----- Material provided
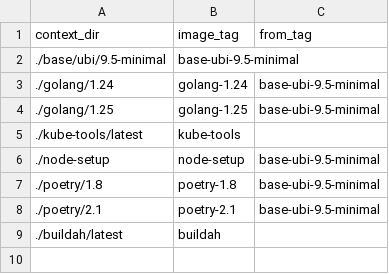
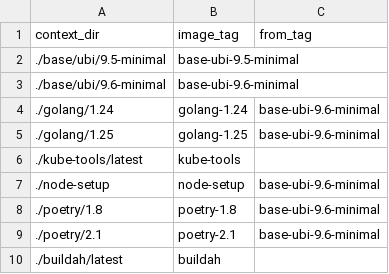
Before and after one commit to scylladb/scylla-operator-images, a CSV file: image-spec.csv, drawn as a sheet.

Commit message:
Add base-ubi-9.6-minimal and use it as base

```diff
--- a/image-spec.csv
+++ b/image-spec.csv
@@ -2,8 +2,9 @@ context_dir,image_tag,from_tag
 ./base/ubi/9.5-minimal,base-ubi-9.5-minimal
-./golang/1.24,golang-1.24,base-ubi-9.5-minimal
-./golang/1.25,golang-1.25,base-ubi-9.5-minimal
+./base/ubi/9.6-minimal,base-ubi-9.6-minimal
+./golang/1.24,golang-1.24,base-ubi-9.6-minimal
+./golang/1.25,golang-1.25,base-ubi-9.6-minimal
 ./kube-tools/latest,kube-tools,
-./node-setup,node-setup,base-ubi-9.5-minimal
-./poetry/1.8,poetry-1.8,base-ubi-9.5-minimal
-./poetry/2.1,poetry-2.1,base-ubi-9.5-minimal
+./node-setup,node-setup,base-ubi-9.6-minimal
+./poetry/1.8,poetry-1.8,base-ubi-9.6-minimal
+./poetry/2.1,poetry-2.1,base-ubi-9.6-minimal
 ./buildah/latest,buildah,
```
Also changed, not shown: 3 other files.
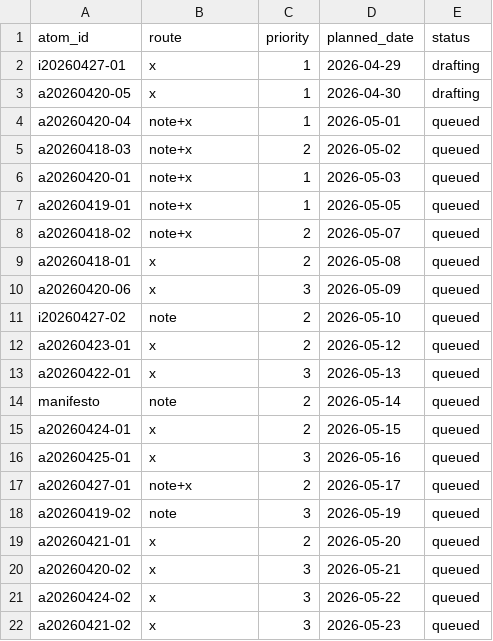
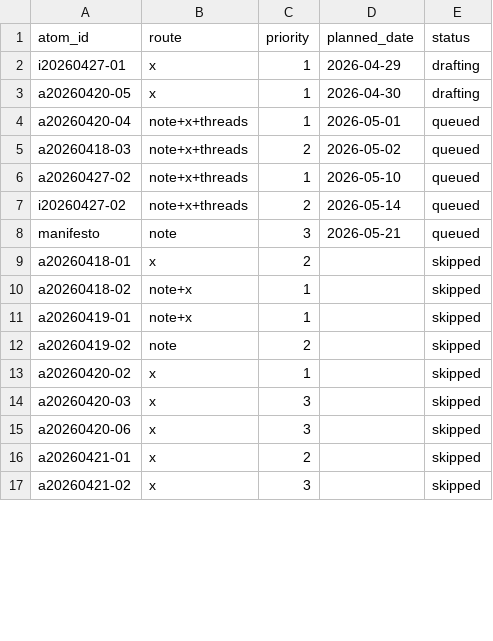
Before and after one commit to chikaakagawa/media, a CSV file: pipeline.csv, drawn as a sheet; only a part is shown; the diff covers the shown part only.

Commit message:
refactor: Threads追加・鮮度切れatom整理・post-socialスキル新設

```diff
--- a/pipeline.csv
+++ b/pipeline.csv
@@ -3,20 +3,15 @@ i20260427-01,x,1,2026-04-29,drafting
 a20260420-05,x,1,2026-04-30,drafting
-a20260420-04,note+x,1,2026-05-01,queued
-a20260418-03,note+x,2,2026-05-02,queued
-a20260420-01,note+x,1,2026-05-03,queued
-a20260419-01,note+x,1,2026-05-05,queued
-a20260418-02,note+x,2,2026-05-07,queued
-a20260418-01,x,2,2026-05-08,queued
-a20260420-06,x,3,2026-05-09,queued
-i20260427-02,note,2,2026-05-10,queued
-a20260423-01,x,2,2026-05-12,queued
-a20260422-01,x,3,2026-05-13,queued
-manifesto,note,2,2026-05-14,queued
-a20260424-01,x,2,2026-05-15,queued
-a20260425-01,x,3,2026-05-16,queued
-a20260427-01,note+x,2,2026-05-17,queued
-a20260419-02,note,3,2026-05-19,queued
-a20260421-01,x,2,2026-05-20,queued
-a20260420-02,x,3,2026-05-21,queued
-a20260424-02,x,3,2026-05-22,queued
-a20260421-02,x,3,2026-05-23,queued
+a20260420-04,note+x+threads,1,2026-05-01,queued
+a20260418-03,note+x+threads,2,2026-05-02,queued
+a20260427-02,note+x+threads,1,2026-05-10,queued
+i20260427-02,note+x+threads,2,2026-05-14,queued
+manifesto,note,3,2026-05-21,queued
+a20260418-01,x,2,,skipped
+a20260418-02,note+x,1,,skipped
+a20260419-01,note+x,1,,skipped
+a20260419-02,note,2,,skipped
+a20260420-02,x,1,,skipped
+a20260420-03,x,3,,skipped
+a20260420-06,x,3,,skipped
+a20260421-01,x,2,,skipped
+a20260421-02,x,3,,skipped
```
Also changed, not shown: 7 added rows, 2 removed rows and 3 edited cells elsewhere in this file, atoms.csv, 3 other files.
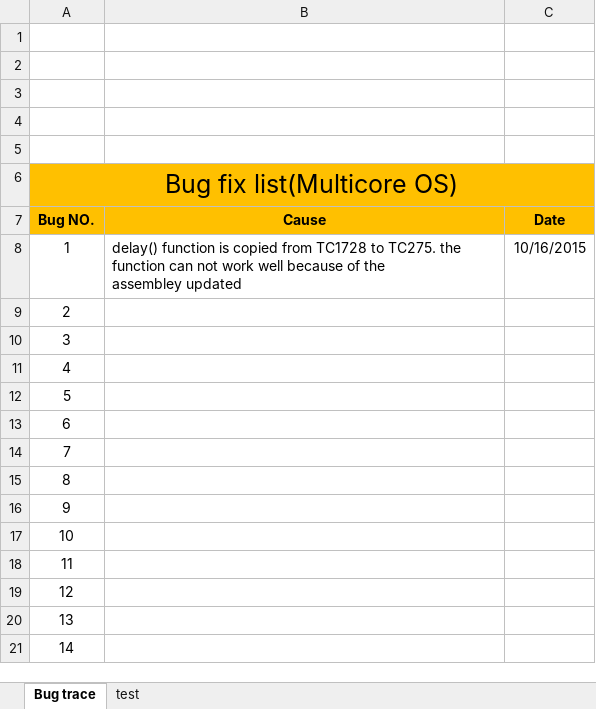
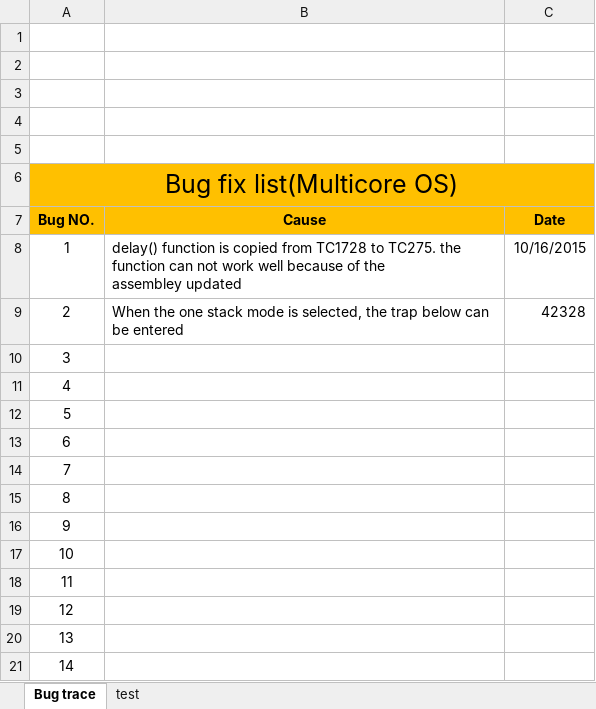
Before and after one commit to bhsh/TC275C_OS_Build, an Excel workbook: TC275C_OS/bug_fix_list.xlsx, sheet Bug trace, drawn as a sheet; values as stored, in another font and other column widths than the file's, no borders; charts and pictures not drawn; the diff names each change by its address in the sheet, - before the commit and + after, or states it on an @@ line.

Commit message:
have changed the compiler option and one stack 30min OK,many stacks 50min OK

```diff
--- a/TC275C_OS/bug_fix_list.xlsx (sheet Bug trace)
+++ b/TC275C_OS/bug_fix_list.xlsx (sheet Bug trace)
-B9 (Cause): (empty)
+B9 (Cause): When the one stack mode is selected, the trap below can be entered
-C9 (Date): (empty)
+C9 (Date): 42328
```
Also changed, not shown: charts or pictures, 9 other files.
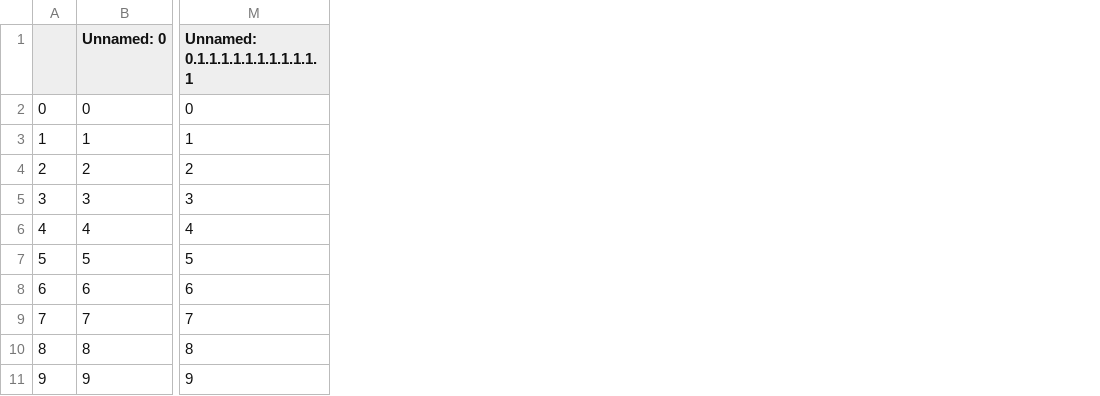
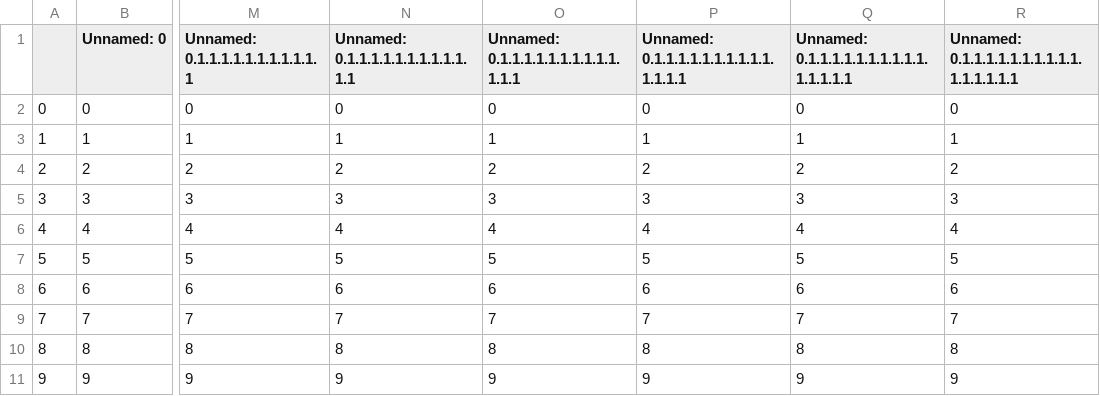
Before and after one commit to lcebear/memoryDialogueBot, a CSV file: data/user_history.csv, drawn as a sheet; only a part is shown, gaps mark what is left out; the diff names each change by its address in the sheet, - before the commit and + after, or states it on an @@ line.

```diff
--- a/data/user_history.csv
+++ b/data/user_history.csv
+column N, rows 1-11: Unnamed: 0.1.1.1.1.1.1.1.1.1.1.1.1 | 0 | 1 | 2 | 3 | 4 | 5 | 6 | 7 | 8 | 9
+column O, rows 1-11: Unnamed: 0.1.1.1.1.1.1.1.1.1.1.1.1.1 | 0 | 1 | 2 | 3 | 4 | 5 | 6 | 7 | 8 | 9
+column P, rows 1-11: Unnamed: 0.1.1.1.1.1.1.1.1.1.1.1.1.1.1 | 0 | 1 | 2 | 3 | 4 | 5 | 6 | 7 | 8 | 9
+column Q, rows 1-11: Unnamed: 0.1.1.1.1.1.1.1.1.1.1.1.1.1.1.1 | 0 | 1 | 2 | 3 | 4 | 5 | 6 | 7 | 8 | 9
+column R, rows 1-11: Unnamed: 0.1.1.1.1.1.1.1.1.1.1.1.1.1.1.1.1 | 0 | 1 | 2 | 3 | 4 | 5 | 6 | 7 | 8 | 9
```
Also changed, not shown: data/classified_user_history.csv, 9 other files.
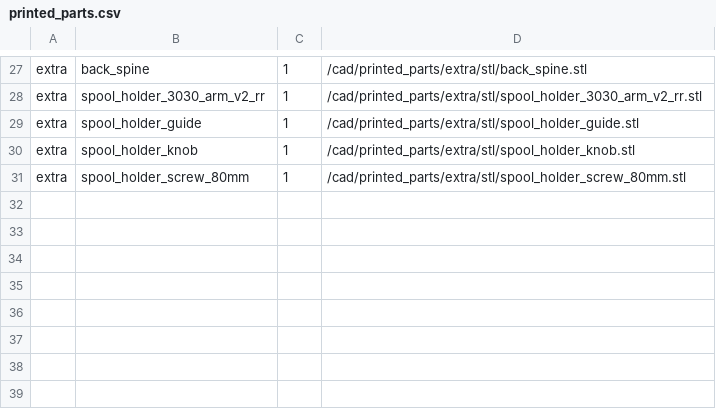
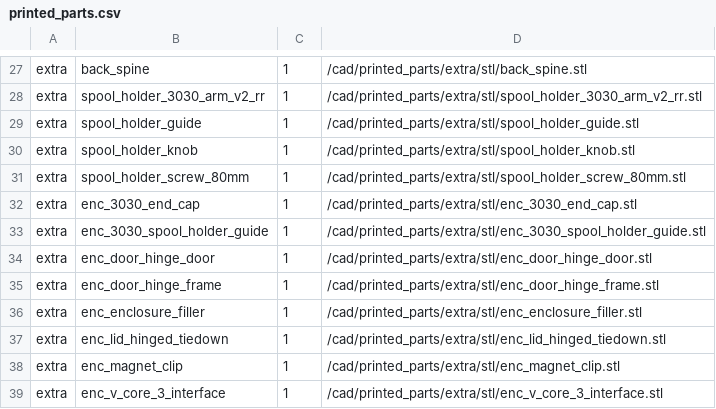
Before and after one commit to Rat-Rig/V-core-3, a CSV file: docs/src/bom/printed_parts.csv, drawn as a sheet; only a part is shown, gaps mark what is left out; the diff names each change by its address in the sheet, - before the commit and + after, or states it on an @@ line.

```diff
--- a/docs/src/bom/printed_parts.csv
+++ b/docs/src/bom/printed_parts.csv
+row 32: extra | enc_3030_end_cap | 1 | /cad/printed_parts/extra/stl/enc_3030_end_cap.stl
+row 33: extra | enc_3030_spool_holder_guide | 1 | /cad/printed_parts/extra/stl/enc_3030_spool_holder_guide.stl
+row 34: extra | enc_door_hinge_door | 1 | /cad/printed_parts/extra/stl/enc_door_hinge_door.stl
+row 35: extra | enc_door_hinge_frame | 1 | /cad/printed_parts/extra/stl/enc_door_hinge_frame.stl
+row 36: extra | enc_enclosure_filler | 1 | /cad/printed_parts/extra/stl/enc_enclosure_filler.stl
+row 37: extra | enc_lid_hinged_tiedown | 1 | /cad/printed_parts/extra/stl/enc_lid_hinged_tiedown.stl
+row 38: extra | enc_magnet_clip | 1 | /cad/printed_parts/extra/stl/enc_magnet_clip.stl
+row 39: extra | enc_v_core_3_interface | 1 | /cad/printed_parts/extra/stl/enc_v_core_3_interface.stl
```
Also changed, not shown: 28 other files.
----------
### Exercise
Each entry is to be written out again word for word, and any pictures are to be omitted.

### Answer to the problem
Before and after one commit to scylladb/scylla-operator-images, a CSV file: image-spec.csv, drawn as a sheet.

Commit message:
Add base-ubi-9.6-minimal and use it as base

```diff
--- a/image-spec.csv
+++ b/image-spec.csv
@@ -2,8 +2,9 @@ context_dir,image_tag,from_tag
 ./base/ubi/9.5-minimal,base-ubi-9.5-minimal
-./golang/1.24,golang-1.24,base-ubi-9.5-minimal
-./golang/1.25,golang-1.25,base-ubi-9.5-minimal
+./base/ubi/9.6-minimal,base-ubi-9.6-minimal
+./golang/1.24,golang-1.24,base-ubi-9.6-minimal
+./golang/1.25,golang-1.25,base-ubi-9.6-minimal
 ./kube-tools/latest,kube-tools,
-./node-setup,node-setup,base-ubi-9.5-minimal
-./poetry/1.8,poetry-1.8,base-ubi-9.5-minimal
-./poetry/2.1,poetry-2.1,base-ubi-9.5-minimal
+./node-setup,node-setup,base-ubi-9.6-minimal
+./poetry/1.8,poetry-1.8,base-ubi-9.6-minimal
+./poetry/2.1,poetry-2.1,base-ubi-9.6-minimal
 ./buildah/latest,buildah,
```
Also changed, not shown: 3 other files.
Before and after one commit to chikaakagawa/media, a CSV file: pipeline.csv, drawn as a sheet; only a part is shown; the diff covers the shown part only.

Commit message:
refactor: Threads追加・鮮度切れatom整理・post-socialスキル新設

```diff
--- a/pipeline.csv
+++ b/pipeline.csv
@@ -3,20 +3,15 @@ i20260427-01,x,1,2026-04-29,drafting
 a20260420-05,x,1,2026-04-30,drafting
-a20260420-04,note+x,1,2026-05-01,queued
-a20260418-03,note+x,2,2026-05-02,queued
-a20260420-01,note+x,1,2026-05-03,queued
-a20260419-01,note+x,1,2026-05-05,queued
-a20260418-02,note+x,2,2026-05-07,queued
-a20260418-01,x,2,2026-05-08,queued
-a20260420-06,x,3,2026-05-09,queued
-i20260427-02,note,2,2026-05-10,queued
-a20260423-01,x,2,2026-05-12,queued
-a20260422-01,x,3,2026-05-13,queued
-manifesto,note,2,2026-05-14,queued
-a20260424-01,x,2,2026-05-15,queued
-a20260425-01,x,3,2026-05-16,queued
-a20260427-01,note+x,2,2026-05-17,queued
-a20260419-02,note,3,2026-05-19,queued
-a20260421-01,x,2,2026-05-20,queued
-a20260420-02,x,3,2026-05-21,queued
-a20260424-02,x,3,2026-05-22,queued
-a20260421-02,x,3,2026-05-23,queued
+a20260420-04,note+x+threads,1,2026-05-01,queued
+a20260418-03,note+x+threads,2,2026-05-02,queued
+a20260427-02,note+x+threads,1,2026-05-10,queued
+i20260427-02,note+x+threads,2,2026-05-14,queued
+manifesto,note,3,2026-05-21,queued
+a20260418-01,x,2,,skipped
+a20260418-02,note+x,1,,skipped
+a20260419-01,note+x,1,,skipped
+a20260419-02,note,2,,skipped
+a20260420-02,x,1,,skipped
+a20260420-03,x,3,,skipped
+a20260420-06,x,3,,skipped
+a20260421-01,x,2,,skipped
+a20260421-02,x,3,,skipped
```
Also changed, not shown: 7 added rows, 2 removed rows and 3 edited cells elsewhere in this file, atoms.csv, 3 other files.
Before and after one commit to bhsh/TC275C_OS_Build, an Excel workbook: TC275C_OS/bug_fix_list.xlsx, sheet Bug trace, drawn as a sheet; values as stored, in another font and other column widths than the file's, no borders; charts and pictures not drawn; the diff names each change by its address in the sheet, - before the commit and + after, or states it on an @@ line.

Commit message:
have changed the compiler option and one stack 30min OK,many stacks 50min OK

```diff
--- a/TC275C_OS/bug_fix_list.xlsx (sheet Bug trace)
+++ b/TC275C_OS/bug_fix_list.xlsx (sheet Bug trace)
-B9 (Cause): (empty)
+B9 (Cause): When the one stack mode is selected, the trap below can be entered
-C9 (Date): (empty)
+C9 (Date): 42328
```
Also changed, not shown: charts or pictures, 9 other files.
Before and after one commit to lcebear/memoryDialogueBot, a CSV file: data/user_history.csv, drawn as a sheet; only a part is shown, gaps mark what is left out; the diff names each change by its address in the sheet, - before the commit and + after, or states it on an @@ line.

```diff
--- a/data/user_history.csv
+++ b/data/user_history.csv
+column N, rows 1-11: Unnamed: 0.1.1.1.1.1.1.1.1.1.1.1.1 | 0 | 1 | 2 | 3 | 4 | 5 | 6 | 7 | 8 | 9
+column O, rows 1-11: Unnamed: 0.1.1.1.1.1.1.1.1.1.1.1.1.1 | 0 | 1 | 2 | 3 | 4 | 5 | 6 | 7 | 8 | 9
+column P, rows 1-11: Unnamed: 0.1.1.1.1.1.1.1.1.1.1.1.1.1.1 | 0 | 1 | 2 | 3 | 4 | 5 | 6 | 7 | 8 | 9
+column Q, rows 1-11: Unnamed: 0.1.1.1.1.1.1.1.1.1.1.1.1.1.1.1 | 0 | 1 | 2 | 3 | 4 | 5 | 6 | 7 | 8 | 9
+column R, rows 1-11: Unnamed: 0.1.1.1.1.1.1.1.1.1.1.1.1.1.1.1.1 | 0 | 1 | 2 | 3 | 4 | 5 | 6 | 7 | 8 | 9
```
Also changed, not shown: data/classified_user_history.csv, 9 other files.
Before and after one commit to Rat-Rig/V-core-3, a CSV file: docs/src/bom/printed_parts.csv, drawn as a sheet; only a part is shown, gaps mark what is left out; the diff names each change by its address in the sheet, - before the commit and + after, or states it on an @@ line.

```diff
--- a/docs/src/bom/printed_parts.csv
+++ b/docs/src/bom/printed_parts.csv
+row 32: extra | enc_3030_end_cap | 1 | /cad/printed_parts/extra/stl/enc_3030_end_cap.stl
+row 33: extra | enc_3030_spool_holder_guide | 1 | /cad/printed_parts/extra/stl/enc_3030_spool_holder_guide.stl
+row 34: extra | enc_door_hinge_door | 1 | /cad/printed_parts/extra/stl/enc_door_hinge_door.stl
+row 35: extra | enc_door_hinge_frame | 1 | /cad/printed_parts/extra/stl/enc_door_hinge_frame.stl
+row 36: extra | enc_enclosure_filler | 1 | /cad/printed_parts/extra/stl/enc_enclosure_filler.stl
+row 37: extra | enc_lid_hinged_tiedown | 1 | /cad/printed_parts/extra/stl/enc_lid_hinged_tiedown.stl
+row 38: extra | enc_magnet_clip | 1 | /cad/printed_parts/extra/stl/enc_magnet_clip.stl
+row 39: extra | enc_v_core_3_interface | 1 | /cad/printed_parts/extra/stl/enc_v_core_3_interface.stl
```
Also changed, not shown: 28 other files.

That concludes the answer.